Fort Wolters (1925-1946, 1951-1975) - First established as a Texas National Guard post in 1925 near Mineral Wells, Parker County and Palo Pinto County, Texas. Named Camp Wolters after Brigadier General Jacob F. Wolters. Federalized during World War II and abandoned in 1946 after the war ended. Reactivated in 1951 for the Korean War as Wolters Air Force Base. Returned to the U.S. Army 1 Jul 1956 and became Camp Wolters again. Redesignated Fort Wolters on 1 Jun 1963 and used during the Vietnam War for infantry training and as a Nike Missile site. Abandoned in 1975.
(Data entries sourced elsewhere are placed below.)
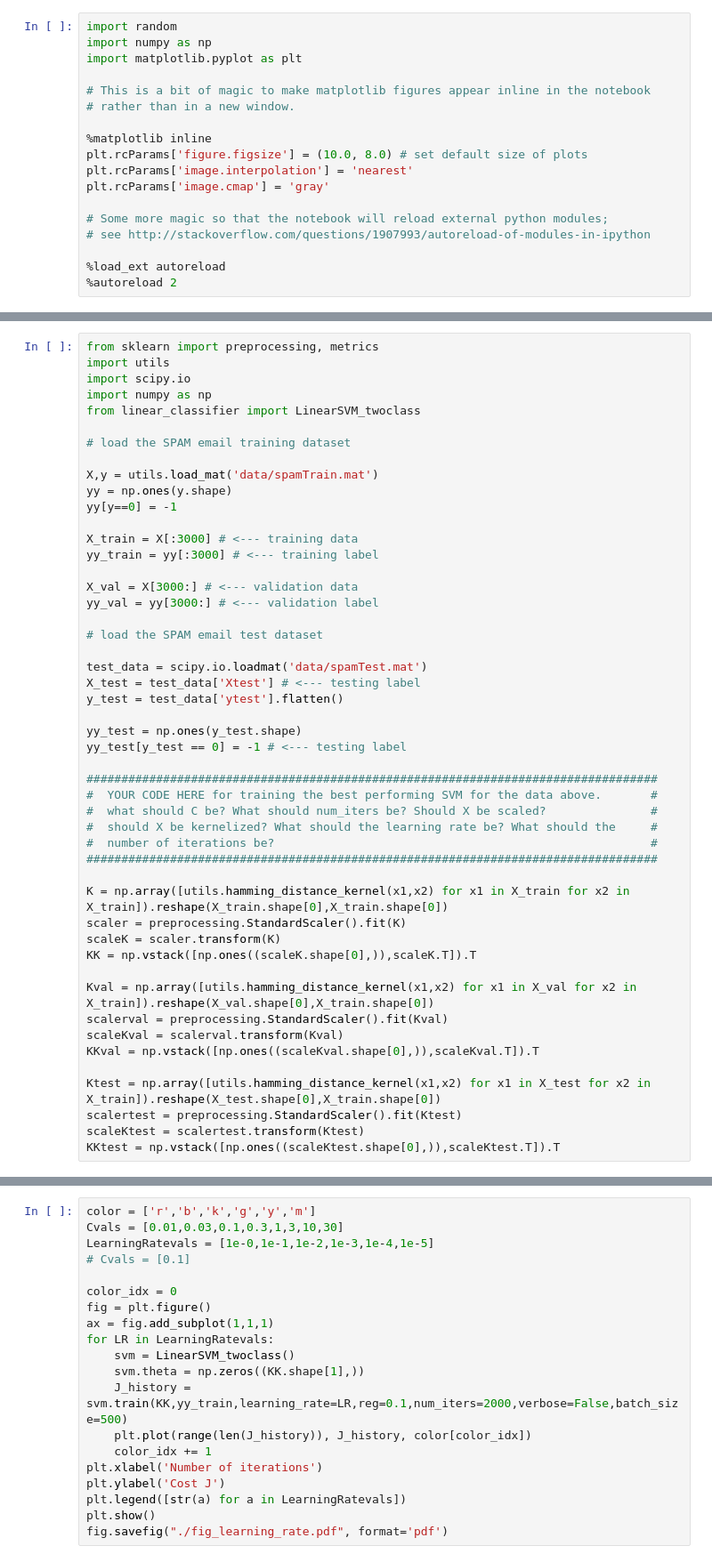
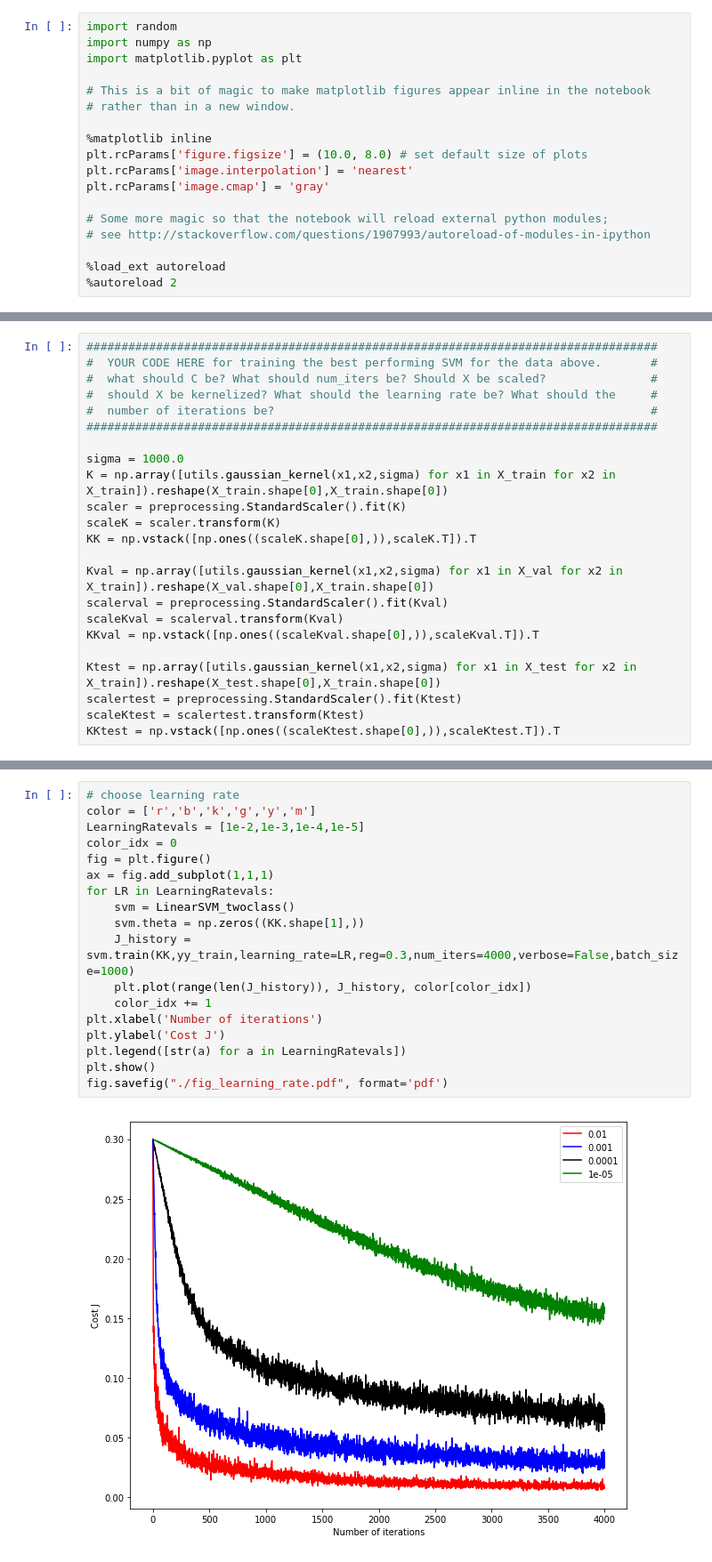
Before and after one commit to xystevensun/comp540, a Jupyter notebook: homework/hw4/svm_spam.ipynb, the cells around one changed output, grey strips where cells are left out. Shown at 89% size. Saved outputs shown, nothing was run; the diff lists cells and outputs as text.

```diff
--- a/homework/hw4/svm_spam.ipynb
+++ b/homework/hw4/svm_spam.ipynb
@@ -19,31 +48,4 @@ plt.rcParams['image.cmap'] = 'gray'
 # %%
-from sklearn import preprocessing, metrics
-import utils
-import scipy.io
-import numpy as np
-from linear_classifier import LinearSVM_twoclass
-
-# load the SPAM email training dataset
-
-X,y = utils.load_mat('data/spamTrain.mat')
-yy = np.ones(y.shape)
-yy[y==0] = -1
-
-X_train = X[:3000] # <--- training data
-yy_train = yy[:3000] # <--- training label
-
-X_val = X[3000:] # <--- validation data
-yy_val = yy[3000:] # <--- validation label
-
-# load the SPAM email test dataset
-
-test_data = scipy.io.loadmat('data/spamTest.mat')
-X_test = test_data['Xtest'] # <--- testing label
-y_test = test_data['ytest'].flatten()
-
-yy_test = np.ones(y_test.shape)
-yy_test[y_test == 0] = -1 # <--- testing label
-
 ##################################################################################
 #  YOUR CODE HERE for training the best performing SVM for the data above.       #
 #  what should C be? What should num_iters be? Should X be scaled?               #
@@ -51,17 +53,18 @@ yy_test[y_test == 0] = -1 # <--- testing label
 #  number of iterations be?                                                      #
 ##################################################################################
 
-K = np.array([utils.hamming_distance_kernel(x1,x2) for x1 in X_train for x2 in X_train]).reshape(X_train.shape[0],X_train.shape[0])
+sigma = 1000.0
+K = np.array([utils.gaussian_kernel(x1,x2,sigma) for x1 in X_train for x2 in X_train]).reshape(X_train.shape[0],X_train.shape[0])
 scaler = preprocessing.StandardScaler().fit(K)
 scaleK = scaler.transform(K)
 KK = np.vstack([np.ones((scaleK.shape[0],)),scaleK.T]).T
 
-Kval = np.array([utils.hamming_distance_kernel(x1,x2) for x1 in X_val for x2 in X_train]).reshape(X_val.shape[0],X_train.shape[0])
+Kval = np.array([utils.gaussian_kernel(x1,x2,sigma) for x1 in X_val for x2 in X_train]).reshape(X_val.shape[0],X_train.shape[0])
 scalerval = preprocessing.StandardScaler().fit(Kval)
 scaleKval = scalerval.transform(Kval)
 KKval = np.vstack([np.ones((scaleKval.shape[0],)),scaleKval.T]).T
 
-Ktest = np.array([utils.hamming_distance_kernel(x1,x2) for x1 in X_test for x2 in X_train]).reshape(X_test.shape[0],X_train.shape[0])
+Ktest = np.array([utils.gaussian_kernel(x1,x2,sigma) for x1 in X_test for x2 in X_train]).reshape(X_test.shape[0],X_train.shape[0])
 scalertest = preprocessing.StandardScaler().fit(Ktest)
 scaleKtest = scalertest.transform(Ktest)
 KKtest = np.vstack([np.ones((scaleKtest.shape[0],)),scaleKtest.T]).T
@@ -71,21 +71,21 @@ Best:   0.0 None None
 # %%
+# choose learning rate
 color = ['r','b','k','g','y','m']
-Cvals = [0.01,0.03,0.1,0.3,1,3,10,30]
-LearningRatevals = [1e-0,1e-1,1e-2,1e-3,1e-4,1e-5]
-# Cvals = [0.1]
-
+LearningRatevals = [1e-2,1e-3,1e-4,1e-5]
 color_idx = 0
 fig = plt.figure()
 ax = fig.add_subplot(1,1,1)
 for LR in LearningRatevals:
     svm = LinearSVM_twoclass()
     svm.theta = np.zeros((KK.shape[1],))
-    J_history = svm.train(KK,yy_train,learning_rate=LR,reg=0.1,num_iters=2000,verbose=False,batch_size=500)
+    J_history = svm.train(KK,yy_train,learning_rate=LR,reg=0.3,num_iters=4000,verbose=False,batch_size=1000)
     plt.plot(range(len(J_history)), J_history, color[color_idx])
     color_idx += 1
 plt.xlabel('Number of iterations')
 plt.ylabel('Cost J')
 plt.legend([str(a) for a in LearningRatevals])
 plt.show()
 fig.savefig("./fig_learning_rate.pdf", format='pdf')
+# %% [output]
+[figure, added]
 # %%
```
Also changed, not shown: parts of 9 cells of this notebook, 3 other files.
History of Fort Wolters
First established in 1925 as a Texas National Guard training camp for the 56th National Guard Brigade consisting of the 112th Texas Regiment and the 113th New Mexico Regiment. Used as a summer training camp and maneuver area.
World War II (1941-1945)
Expanded and federalized during World War II as a large infantry induction and training center with a troop capacity of about 25,000 troops. The post was declared surplus 27 Jun 1946 and sold to private interests.
Korean War (1951-1953)
After the Korean War the base was turned back to the U.S. Army and on 1 July 1956 it again became Camp Wolters. The new mission of the post was as the Primary Helicopter School for the U.S. Army. The camp was classified as a permanent installation and named Fort Wolters on 1 Jun 1963 as the Vietnam War began to heat up.
NIKE missile site DF-70 was located on Fort Wolters between September 1960 and October 1968.
With the end of the Vietnam War the closure of the fort was announced and the decision to return the property to private hands was made in February 1975.
Currently part of the Education Center of Weatherford College, Lake Mineral Wells State Park and Wolters industrial Park near Mineral Wells, Parker County, Texas.